I am going to preface my explanation of these three models with an emphasis on the fact that inverter choice is a much more important decision than which panels you are going with in terms of reliability. The panels will have more of an effect on production and inverters will have more effect on reliability.
For those who do not know what inverters are, solar panels produce electricity in Direct Current (DC) and it needs to be inverted to Alternating Current (AC). There are a few types of architectures of inverting models.
If any one component is having a problem or fails, the entire system is down. This system is obsolete for residential applications. Any component failing results in the entire system failing. If a panel is in the shade or is under performing, it limits the entire sting to the weakest performer. Some companies are still using these because they are less expensive but there are several disadvantages.
This system is just like the string inverting system above but with a couple of advantages. One power optimizer (shown in orange) is paired with each panel to help the system not be limited to the weakest performing panel. Also, if a panel fails, which is extremely unlikely, then only that panel is out. Panel failure is extremely rare so the power optimizers don't fix the main problem, which is the single point of failure with a central inverter. The power optimizers are not inverting the DC to AC. It's a step up from String inverters but still inferior in many ways.
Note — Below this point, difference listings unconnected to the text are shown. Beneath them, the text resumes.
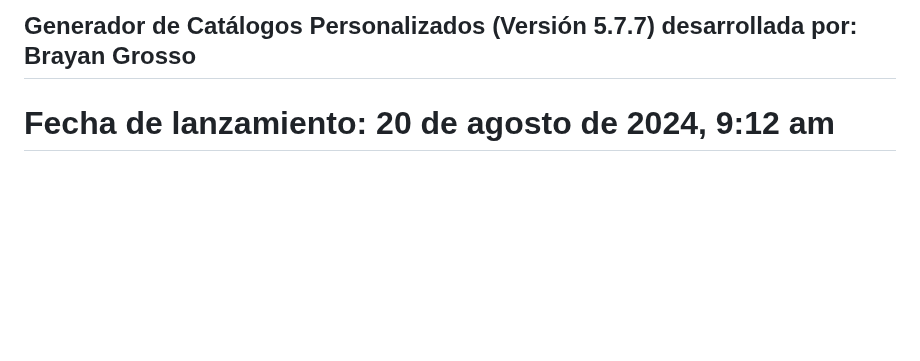
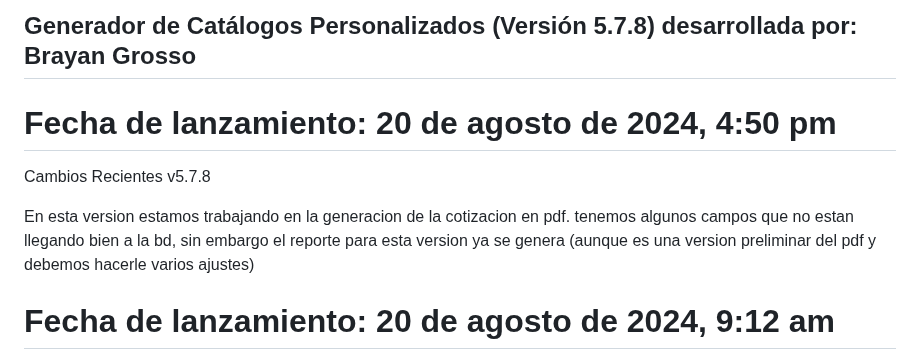
Before and after one commit to Grosso05/Sistema_mockups_web, a Markdown page: README.md, the part around the change. Drawn GitHub-style; blank space fills up the shorter version.

```diff
--- a/README.md
+++ b/README.md
@@ -1,4 +1,13 @@
-## Generador de Catálogos Personalizados (Versión 5.7.7) desarrollada por: Brayan Grosso
+## Generador de Catálogos Personalizados (Versión 5.7.8) desarrollada por: Brayan Grosso
+
+# Fecha de lanzamiento: 20 de agosto de 2024, 4:50 pm
+
+Cambios Recientes
+v5.7.8
+
+En esta version estamos trabajando en la generacion de la cotizacion en pdf. tenemos algunos campos que no estan llegando bien a la bd, sin embargo el reporte para esta version ya se genera (aunque es una version preliminar del pdf y debemos hacerle varios ajustes)
+
+
 
 # Fecha de lanzamiento: 20 de agosto de 2024, 9:12 am
 
```
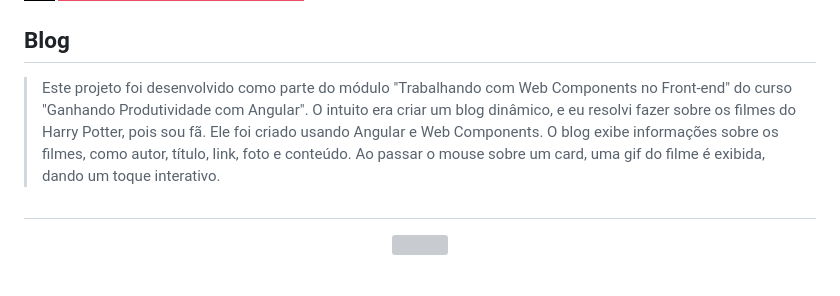
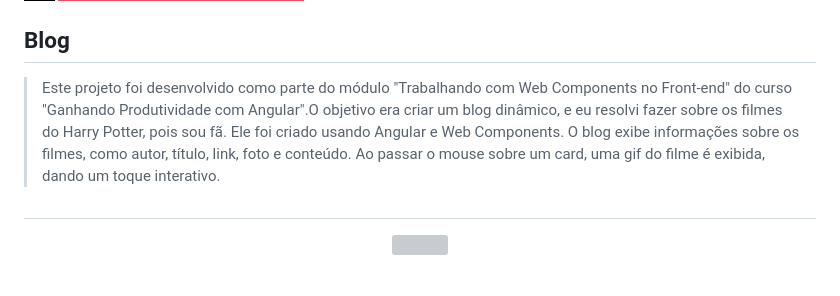
Before and after one commit to Amanda-ribeiiro/blog-web-components, a Markdown page: README.md, the part around the change. Rendered like a GitHub page; badges without logos; grey boxes are pictures that could not be loaded.

```diff
--- a/README.md
+++ b/README.md
@@ -11,7 +11,7 @@
 
 ## Blog
 
-> Este projeto foi desenvolvido como parte do módulo "Trabalhando com Web Components no Front-end" do curso "Ganhando Produtividade com Angular". O intuito era criar um blog dinâmico, e eu resolvi fazer sobre os filmes do Harry Potter, pois sou fã. Ele foi criado usando Angular e Web Components. O blog exibe informações sobre os filmes, como autor, título, link, foto e conteúdo. Ao passar o mouse sobre um card, uma gif do filme é exibida, dando um toque interativo.
+> Este projeto foi desenvolvido como parte do módulo "Trabalhando com Web Components no Front-end" do curso "Ganhando Produtividade com Angular".O objetivo era criar um blog dinâmico, e eu resolvi fazer sobre os filmes do Harry Potter, pois sou fã. Ele foi criado usando Angular e Web Components. O blog exibe informações sobre os filmes, como autor, título, link, foto e conteúdo. Ao passar o mouse sobre um card, uma gif do filme é exibida, dando um toque interativo.
 
 ##
 
```
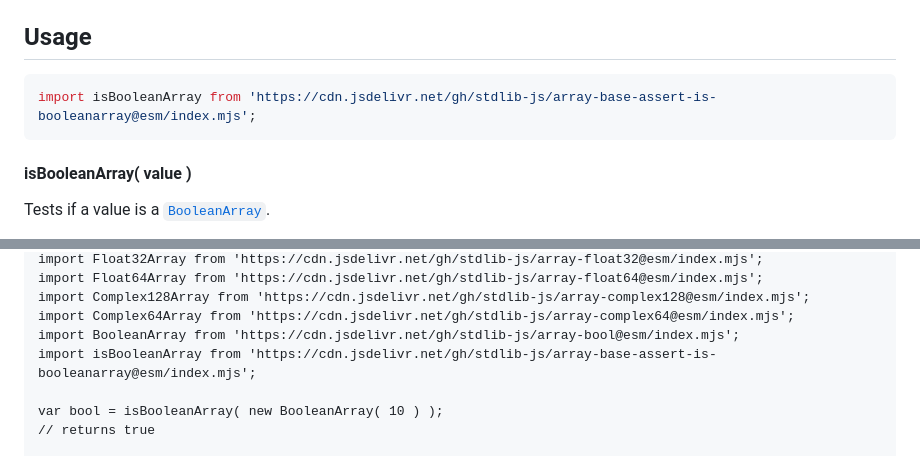
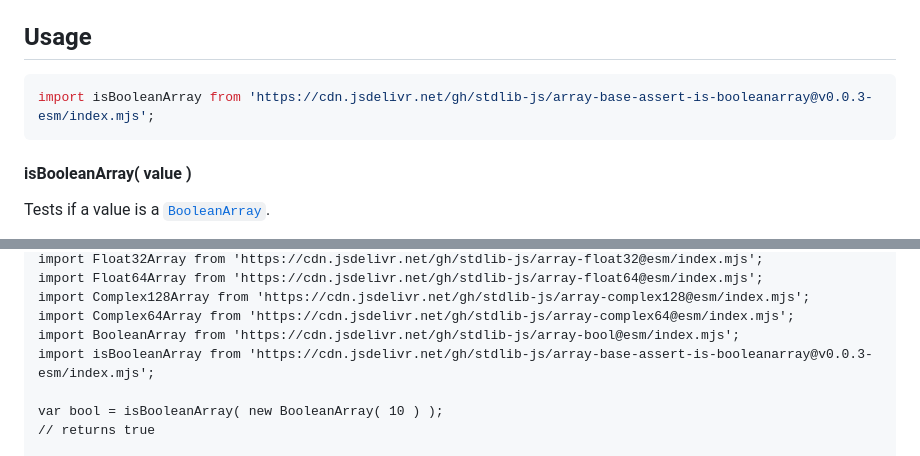
Before and after one commit to stdlib-js/array-base-assert-is-booleanarray, a Markdown page: README.md, 2 parts joined by grey strips. GitHub-like rendering.

Commit message:
Update README.md for ESM bundle v0.0.3

````diff
--- a/README.md
+++ b/README.md
@@ -48,7 +48,7 @@ limitations under the License.
 ## Usage
 
 ```javascript
-import isBooleanArray from 'https://cdn.jsdelivr.net/gh/stdlib-js/array-base-assert-is-booleanarray@esm/index.mjs';
+import isBooleanArray from 'https://cdn.jsdelivr.net/gh/stdlib-js/array-base-assert-is-booleanarray@v0.0.3-esm/index.mjs';
 ```
 
 #### isBooleanArray( value )
@@ -103,7 +103,7 @@ import Float64Array from 'https://cdn.jsdelivr.net/gh/stdlib-js/array-float64@es
 import Complex128Array from 'https://cdn.jsdelivr.net/gh/stdlib-js/array-complex128@esm/index.mjs';
 import Complex64Array from 'https://cdn.jsdelivr.net/gh/stdlib-js/array-complex64@esm/index.mjs';
 import BooleanArray from 'https://cdn.jsdelivr.net/gh/stdlib-js/array-bool@esm/index.mjs';
-import isBooleanArray from 'https://cdn.jsdelivr.net/gh/stdlib-js/array-base-assert-is-booleanarray@esm/index.mjs';
+import isBooleanArray from 'https://cdn.jsdelivr.net/gh/stdlib-js/array-base-assert-is-booleanarray@v0.0.3-esm/index.mjs';
 
 var bool = isBooleanArray( new BooleanArray( 10 ) );
 // returns true
````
This is my preferred system. In this case , each panel acts completely independent because of its modular architecture. Each panel is paired with its own micro-inverter, decentralizing the inversion and any single points of failure. In this system, not only will the micro-inverters produce a few more percent than the systems above, but if any micro-inverter or panel were to fail, you only have one panel out. There are no single points of failure. This configuration is the most reliable, most efficient, and has the longest life of all three.